Diversity and Performance…strong teams means better results

The past few months my consulting has leaned more towards the creative side however discussions I’ve had lately and experiences with businesses and organizations throughout the city, have me anxious to get back to the recruiting, training, development and diversity side of things. I know what it takes to develop a top performing team that is diverse, knowledgeable and exceeds expectations. It takes a lot. It’s starts with hiring the right employee, then proper on boarding and continued training. Maybe it’s all of the growth happening in our fine city but it seems like companies are missing the mark in either finding the right employees, creating diversity, keeping good employees and performance development. In order for us the handle the growth our city is facing without imploding, our workforce and the productivity of that workforce must be top notch. My advice to every organization, both small and large in any sector is:

Take a good look at your team…

1. Is there diversity? True diversity. One person of another race among an all white team does not diversity make. Neither does one woman in a room full of men. But rather, a diverse group of people working in various roles throughout the organization, including management or leadership.

2. Are your managers knowledgeable of the organizations goals and held accountable to achieving all aspects of their position? This is where job descriptions become important. I know many organizations that post very detailed (almost impossible to meet) job descriptions when hiring but when it comes to daily performance, the job description and role responsibilities become obsolete. Employees are great employees when they are exceeding in each area of their role and capable of taking on aspects of the positions above them. 

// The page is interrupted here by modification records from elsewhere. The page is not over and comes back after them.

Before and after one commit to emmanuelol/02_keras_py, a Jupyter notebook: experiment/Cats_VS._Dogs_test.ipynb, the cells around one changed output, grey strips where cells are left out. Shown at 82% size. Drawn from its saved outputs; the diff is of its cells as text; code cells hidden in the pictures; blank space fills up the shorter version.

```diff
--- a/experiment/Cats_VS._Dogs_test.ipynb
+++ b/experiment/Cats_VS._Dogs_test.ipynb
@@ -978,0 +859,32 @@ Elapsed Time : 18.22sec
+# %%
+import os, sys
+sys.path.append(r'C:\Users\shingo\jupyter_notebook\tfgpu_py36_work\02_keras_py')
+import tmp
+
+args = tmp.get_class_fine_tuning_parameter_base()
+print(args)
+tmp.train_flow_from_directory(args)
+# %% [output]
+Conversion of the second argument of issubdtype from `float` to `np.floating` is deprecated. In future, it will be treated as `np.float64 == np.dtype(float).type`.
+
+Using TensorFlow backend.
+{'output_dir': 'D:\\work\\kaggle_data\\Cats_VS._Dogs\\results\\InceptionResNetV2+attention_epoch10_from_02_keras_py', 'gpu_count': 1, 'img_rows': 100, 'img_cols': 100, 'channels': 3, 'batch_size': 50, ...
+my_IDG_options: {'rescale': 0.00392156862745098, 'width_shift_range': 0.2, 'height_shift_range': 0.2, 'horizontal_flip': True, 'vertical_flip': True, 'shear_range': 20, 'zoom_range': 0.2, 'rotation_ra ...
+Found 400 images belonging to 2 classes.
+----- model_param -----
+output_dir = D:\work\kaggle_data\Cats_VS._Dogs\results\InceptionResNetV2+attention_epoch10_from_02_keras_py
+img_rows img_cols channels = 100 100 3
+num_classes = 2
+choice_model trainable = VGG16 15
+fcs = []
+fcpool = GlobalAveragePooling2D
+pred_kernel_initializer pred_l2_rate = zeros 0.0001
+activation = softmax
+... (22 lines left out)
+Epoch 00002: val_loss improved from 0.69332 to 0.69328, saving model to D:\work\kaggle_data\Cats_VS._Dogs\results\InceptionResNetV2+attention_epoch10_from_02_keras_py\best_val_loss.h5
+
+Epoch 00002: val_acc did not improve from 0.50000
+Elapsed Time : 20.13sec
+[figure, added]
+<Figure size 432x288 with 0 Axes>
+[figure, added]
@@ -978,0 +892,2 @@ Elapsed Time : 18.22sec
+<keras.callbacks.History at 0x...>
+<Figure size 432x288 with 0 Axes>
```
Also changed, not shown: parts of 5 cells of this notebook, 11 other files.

3. Is there regular training occurring and development/growth plans in place for individual employees? Regular discussions and performance reviews make for an easier time in the long run. Managers and employees should be on the same page when it comes to what the employee does well and their areas of opportunity. Areas of development are not secrets to keep but an opportunity for discussions about performance and growth.
I don’t like to call myself a recruiter, I am as much an advocate for the candidate as I am for the organization hiring. It’s about building great team that work hard, think like owners and exceed goals. To achieve this, it’s vital to fill open positions with good candidates but it’s equally important to organically and systematically support growth and manage performance. 
my current team…